The company at this time last year announced the acquisition of real estate tech startup booj, a Colorado company located just down the street from RE/MAX world headquarters in Denver that develops end-to-end real estate technology, including agent and brokerage websites, apps and lead generation systems.
Booj, co-founded by John Sable and Ido Zucker, is currently building RE/MAX’s forthcoming tech platform, which will include a customer relationship management tool (CRM), agent websites, a customizable marketing center, listing management,
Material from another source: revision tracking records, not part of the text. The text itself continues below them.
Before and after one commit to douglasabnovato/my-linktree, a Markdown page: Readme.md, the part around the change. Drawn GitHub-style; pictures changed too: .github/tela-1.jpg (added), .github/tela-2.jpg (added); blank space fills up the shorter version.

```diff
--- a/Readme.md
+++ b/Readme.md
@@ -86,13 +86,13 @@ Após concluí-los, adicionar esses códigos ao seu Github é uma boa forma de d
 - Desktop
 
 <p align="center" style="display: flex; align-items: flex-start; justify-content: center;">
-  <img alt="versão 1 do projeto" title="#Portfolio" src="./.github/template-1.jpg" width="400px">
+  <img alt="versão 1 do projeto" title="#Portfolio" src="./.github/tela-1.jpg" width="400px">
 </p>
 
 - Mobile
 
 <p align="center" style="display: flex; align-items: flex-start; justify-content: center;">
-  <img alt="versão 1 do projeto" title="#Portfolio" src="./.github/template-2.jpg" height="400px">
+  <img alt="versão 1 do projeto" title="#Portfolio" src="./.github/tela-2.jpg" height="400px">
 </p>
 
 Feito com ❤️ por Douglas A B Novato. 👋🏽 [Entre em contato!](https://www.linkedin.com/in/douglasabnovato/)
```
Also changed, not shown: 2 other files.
“After an exhaustive, but vital process of collecting insight and feedback from our membership, we’re positioned to start rolling out a full ecosystem of RE/MAX technology this year,” RE/MAX CEO Adam Contos said on his company’s fourth-quarter earnings call on Friday morning. “Our data-driven tech platform will enable agents and teams to launch customize marketing platforms, nurture relationships, manage leads and more.”
Agent count has essentially been static for RE/MAX in the United States and Canada over the past year. The franchisor actually lost 40 agents in the United States last year, due in part to what it says is an intensely competitive industry.
It’s too early to see the impact that the platform will have on agent count and recruiting, but anecdotally, Karri Callahan, RE/MAX’s chief financial officer said the coming platform is already being used positively as a recruiting tool.
“Over the long term, it can be an accelerant in terms of where agent count goes in the future,” Callahan said.
Contos said, on the call, the platform will help agents be more productive.
“Agents are sick and tired of logging into 10-12 different platforms to do their business,” Contos said. “What generates business is time with customer and time providing value.”
“When agents are so busy involving themselves in their technology, that takes them away from doing their business,” Contos added. “We’re giving them more time.”
The platform is currently in the alpha testing phase and will soon begin beta testing, with plans for a staggered rollout throughout the year.
“The key for us is to be the best to market – not the first to market,” Contos said. “We are being diligent and thorough in our execution.”
Contos’ remarks stand in stark contrast to those of Keller Williams CEO Gary Keller, who announced the debut of Keller Williams’ CRM at Keller Williams Family Reunion last weekend, with his usual bombast, saying competitors were already playing for “second place.” Keller and President Josh Team also previewed their forthcoming Keller Williams consumer app, a platform that aims to rival Zillow and Redfin as a consumer destination for conducting online home listings searches.
“The race was to build a platform,” Keller said at the time. “The race was to get to the platform and beginning to offer unique experiences that ultimately become customized to the point where it can’t be duplicated. Once you get there, everyone else is playing for second place.”
Compass meanwhile has greatly doubled down on its tech investment, opening a new tech hub in Seattle and hiring a new chief technology officer from Microsoft. The company currently has its own proprietary CRM, marketing center, agent feedback tools and continues to develop new tech, though CEO Robert Reffkin said in a letter to employees last year that the company would attempt to slow its pace of technology releases and better test them to ensure they would work well for its agents.